This last gasp of Sir Humphrey and Jim Hacker is an absolute wheeze, says Katie Jarvis.

Let’s look at the positives of ageing. The fact that my children can ask me what I’d like for my birthday and still get me a surprise present.

Then there’s the joy of nostalgia. Remember those days when romping MPs automatically resigned to spend more time leaning on five-barred gates with their family? Rather than staying on to spend more time with lobbying firms.

And when newspapers actually had to invent detail (‘Mellor made love in Chelsea strip!’) because the truth just wasn’t salacious enough. Aye me. Halcyon days.

There are, admittedly, a few negatives to old age. Such as bafflement at the world we currently live in. (I get ‘PC’; I really do. But a friend of mine was disciplined by her company after praising a colleague for ‘doing the donkey work’.)

Those elements – plus incontinence – form the bedrock of Jonathan Lynn’s new play – indeed, the world-premiere at the Barn, Cirencester – I’m Sorry Prime Minister, I can’t Quite Remember.

We’re among old friends. Really old friends.

Great British Life: Christopher Bianchi and Michaela BennisonChristopher Bianchi and Michaela Bennison (Image: Alex Tabrizi)Jim Hacker and Sir Humphrey Appleby who once – between them – ran the country (at least, one thought he did; the other did) are leading the pack no more. Now in their 80s, they’re Zimmering after a world fast disappearing in a puff of carbon-neutral smoke.

We’re back in the world of Yes, Minister, of course, written by the late Antony Jay and the very-much-still-quick Jonathan Lynn: can’t-miss TV that Margaret Thatcher sat down to watch each week. A BBC2 favourite that ran for four years in the 80s, following the hapless career of Minister Jim Hacker, manipulated and outwitted by Permanent Secretary Sir Humphrey Appleby. A sequel, Yes, Prime Minister, nominatively explains its subsequent premise.

So how, we might well wonder, are Jim and Sir Humphrey faring in 2023?

Great British Life: Christopher BianchiChristopher Bianchi (Image: Alex Tabrizi)The stage opens on Lord Hacker’s flat (I love this set: I once interviewed the wonderful Tony Benn at home in Holland Park; incredibly similar vista, though with far more piles of paper), a room in the accommodation that goes with his role as Master of Hacker College, Oxford. (He raised the money to fund it though a Russian oligarch. What could possibly go wrong with that!)

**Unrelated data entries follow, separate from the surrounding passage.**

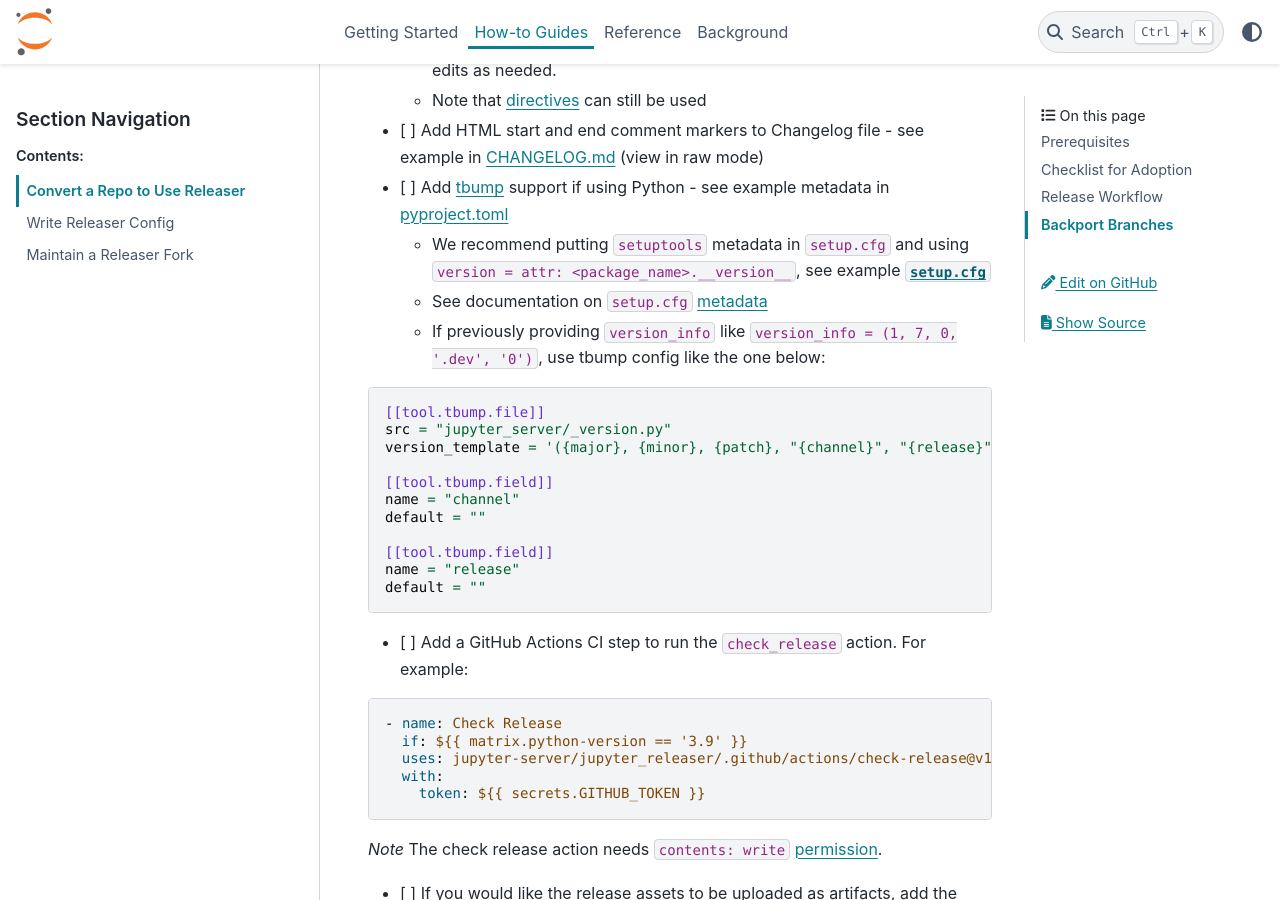
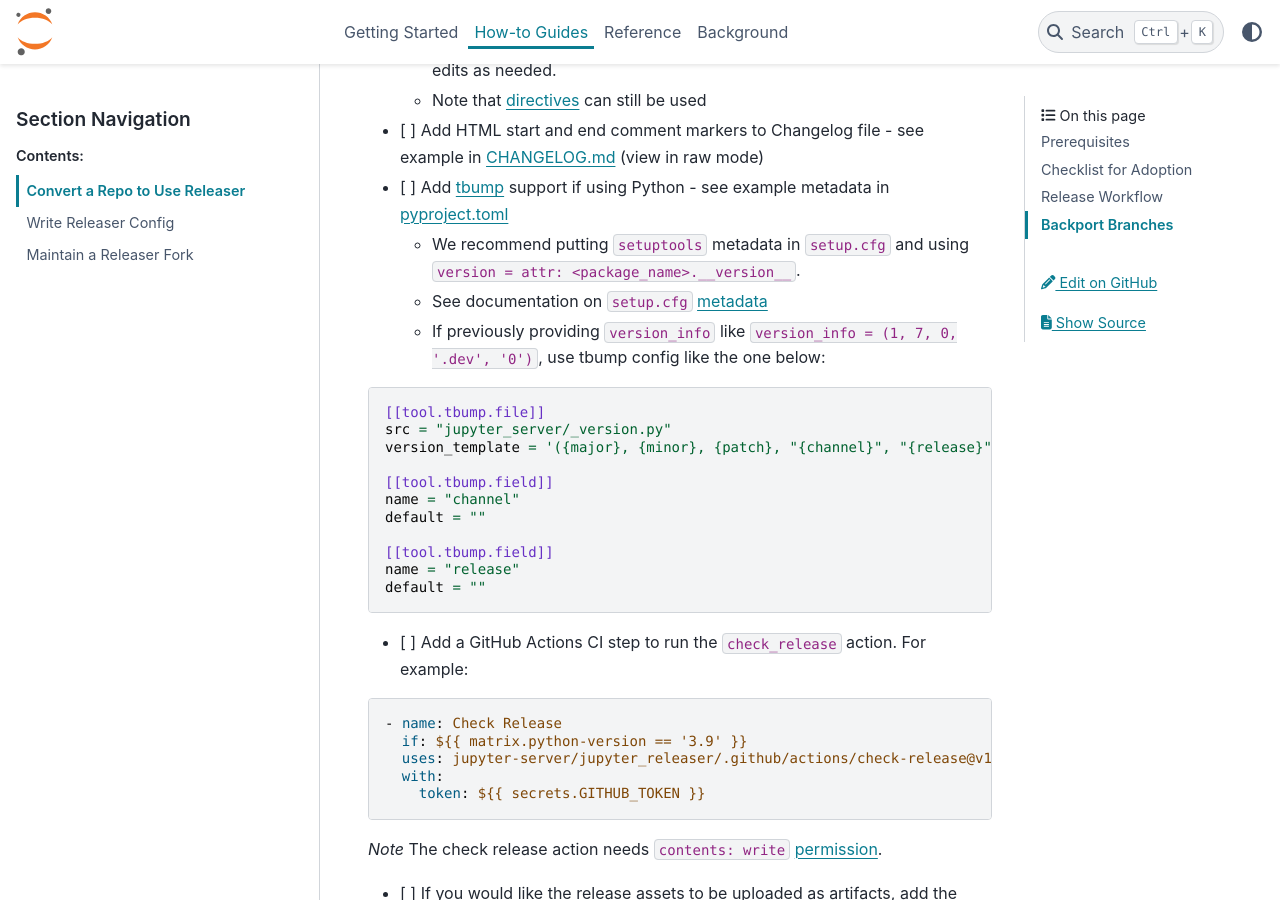
Before and after one commit to jupyter-server/jupyter_releaser, a Sphinx documentation site: the page built from docs/source/how_to_guides/convert_repo.md, in a window 1280 px wide and 900 px high, scrolled down 1335 px. Built offline with Sphinx 7.4.7 and the PyData theme 0.15.4, drawn with Linux system fonts in a browser that asks for light colours.

Commit message:
remove dead link

```diff
--- a/docs/source/how_to_guides/convert_repo.md
+++ b/docs/source/how_to_guides/convert_repo.md
@@ -45,7 +45,7 @@ B. Prep target repository:
   - Note that [directives](https://myst-parser.readthedocs.io/en/latest/using/syntax.html#syntax-directives) can still be used
 - [ ] Add HTML start and end comment markers to Changelog file - see example in [CHANGELOG.md](https://github.com/jupyter-server/jupyter_releaser/blob/main/CHANGELOG.md) (view in raw mode)
 - [ ] Add [tbump](https://github.com/tankerhq/tbump) support if using Python - see example metadata in [pyproject.toml](https://github.com/jupyter-server/jupyter_releaser/blob/main/pyproject.toml)
-  - We recommend putting `setuptools` metadata in `setup.cfg` and using `version = attr: <package_name>.__version__`, see example [`setup.cfg`](https://github.com/jupyter-server/jupyter_releaser/blob/main/setup.cfg)
+  - We recommend putting `setuptools` metadata in `setup.cfg` and using `version = attr: <package_name>.__version__`.
   - See documentation on `setup.cfg` [metadata](https://setuptools.readthedocs.io/en/latest/userguide/declarative_config.html)
   - If previously providing `version_info` like `version_info = (1, 7, 0, '.dev', '0')`, use tbump config like the one below:
 
```
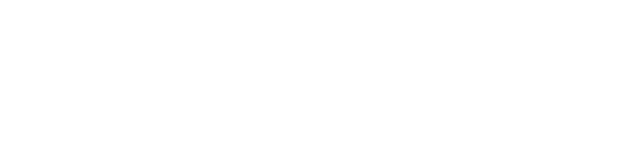
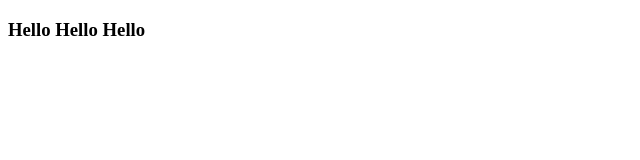
Before and after one commit to YAHOR-RUDZIANKOU/rsschool-cv, a plain HTML site: page index.html in a window 1280 px wide. Shown: the whole page, without its empty margins (0-640 px from the left). Drawn offline with Linux system fonts and the light colour scheme.

```diff
--- a/index.html
+++ b/index.html
@@ -9,7 +9,7 @@
 </head>
 
 <body>
-
+   <h3>Hello Hello Hello</h3>
 </body>
 
 </html>
```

There are two problems.

Firstly, poor old Jim (Christopher Bianchi) is no longer wanted. Despite being awarded a lifetime post (with above accommodation included), some unfortunate comments he made at a college dinner mean the authorities – as represented by Sir David Knell (Andy Hawthorne) – are remarkably keen he retire. (Who hasn’t made the odd comment about the British Empire and a Cecil Rhodes statue?)

Secondly, minor ailments and infirmities (liver, back pain, arthritis, gout, heart failure (probably easier to list the bits that are working)) have led Jim to seek a carer. ‘Care worker,’ corrects Sophie (Michaela Bennison), who has applied for the job.

‘Like sex worker,’ Jim muses, though hurriedly un-muses a short second later.

He doesn’t have incontinence, he assures Sophie. Just the occasional accident.

But, he’s forced to admit, he can no longer cope on his own.

You can see, the second Sophie begins to talk, the whirring of Jonathan Lynn’s incredible brain.

How, he must have wondered, can I introduce the machinations of the modern world into this confined space that Jim clearly cannot leave?

Aha! What about a carer – care worker – who is young; a woman of colour; and married! (Married to a wife.)

But, hang on, he thinks. Let’s also make Sophie an Oxford graduate – from Jim’s own college – who’s been out of the job market, caring for her own parents. In between career choices.


Perfect but clunky.

Yet, for me, it worked.

All that’s now needed is for Sir Humphrey Appleby (Clive Francis) to be summoned from a home for the elderly deranged (a misunderstanding) to defend his erstwhile colleague from possible eviction.

Great British Life: Michaela Bennison and Andy HawthorneMichaela Bennison and Andy Hawthorne (Image: Alex Tabrizi)You get the idea.

If you saw the original programmes, you definitely get the idea.

Yet I’m Sorry Prime Minister is far from a simple rerun of the old jokes. There’s a warmth to it that’s touching: two lonely men, whose all-consuming careers alienated their families, in a world where no one speaks their language.

A warmth; and a truth.

Beautifully done, I’d say.

And, at times, laugh-out-loud funny, too.

The cast are fabulous. But the two stand-outs are those irascible old men. As Sir Humphrey once said, it takes two to quango.

I’m Sorry Prime Minister… I Can’t Quite Remember, by Jonathan Lynn, is at Barn Theatre, Cirencester, until November 4.

Barn Theatre, 3 Beeches Road, Cirencester GL7 1BN;